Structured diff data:
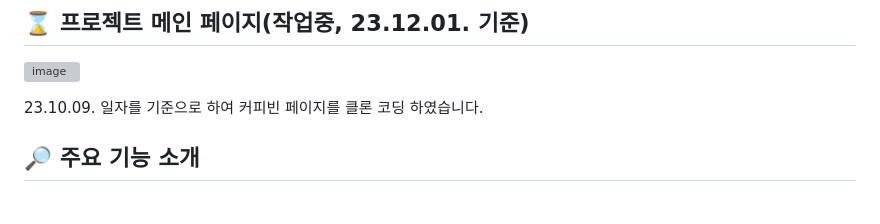
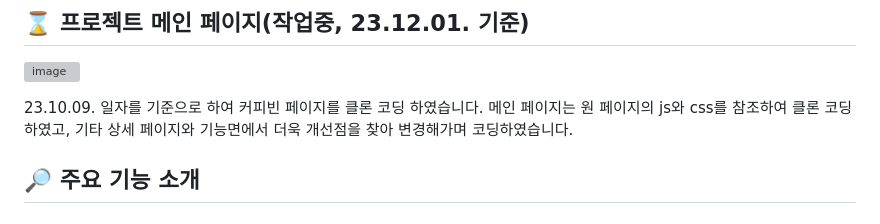
Before and after one commit to terryLee61/COFFEEBEAN---Clone-Coding, a Markdown page: README.md, the part around the change. GitHub-like rendering; grey boxes are pictures that could not be loaded.

```diff
--- a/README.md
+++ b/README.md
@@ -7,6 +7,8 @@
 ![image](https://github.com/terryLee61/cfbcopy/assets/128010347/0267e354-47f7-4b78-92d5-1f910ce6a91b)
 
 23.10.09. 일자를 기준으로 하여 커피빈 페이지를 클론 코딩 하였습니다.
+메인 페이지는 원 페이지의 js와 css를 참조하여 클론 코딩하였고,
+기타 상세 페이지와 기능면에서 더욱 개선점을 찾아 변경해가며 코딩하였습니다.
 
 ## 🔎 주요 기능 소개
 ### ❕ 회원가입 및 로그인, 로그아웃 기능(CSS 수정중, 23.12.01. 기준)
```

Problem to solve:
The data above should be restated exactly, with its images dropped.

Answer below:
Before and after one commit to terryLee61/COFFEEBEAN---Clone-Coding, a Markdown page: README.md, the part around the change. GitHub-like rendering; grey boxes are pictures that could not be loaded.

```diff
--- a/README.md
+++ b/README.md
@@ -7,6 +7,8 @@
 ![image](https://github.com/terryLee61/cfbcopy/assets/128010347/0267e354-47f7-4b78-92d5-1f910ce6a91b)
 
 23.10.09. 일자를 기준으로 하여 커피빈 페이지를 클론 코딩 하였습니다.
+메인 페이지는 원 페이지의 js와 css를 참조하여 클론 코딩하였고,
+기타 상세 페이지와 기능면에서 더욱 개선점을 찾아 변경해가며 코딩하였습니다.
 
 ## 🔎 주요 기능 소개
 ### ❕ 회원가입 및 로그인, 로그아웃 기능(CSS 수정중, 23.12.01. 기준)
```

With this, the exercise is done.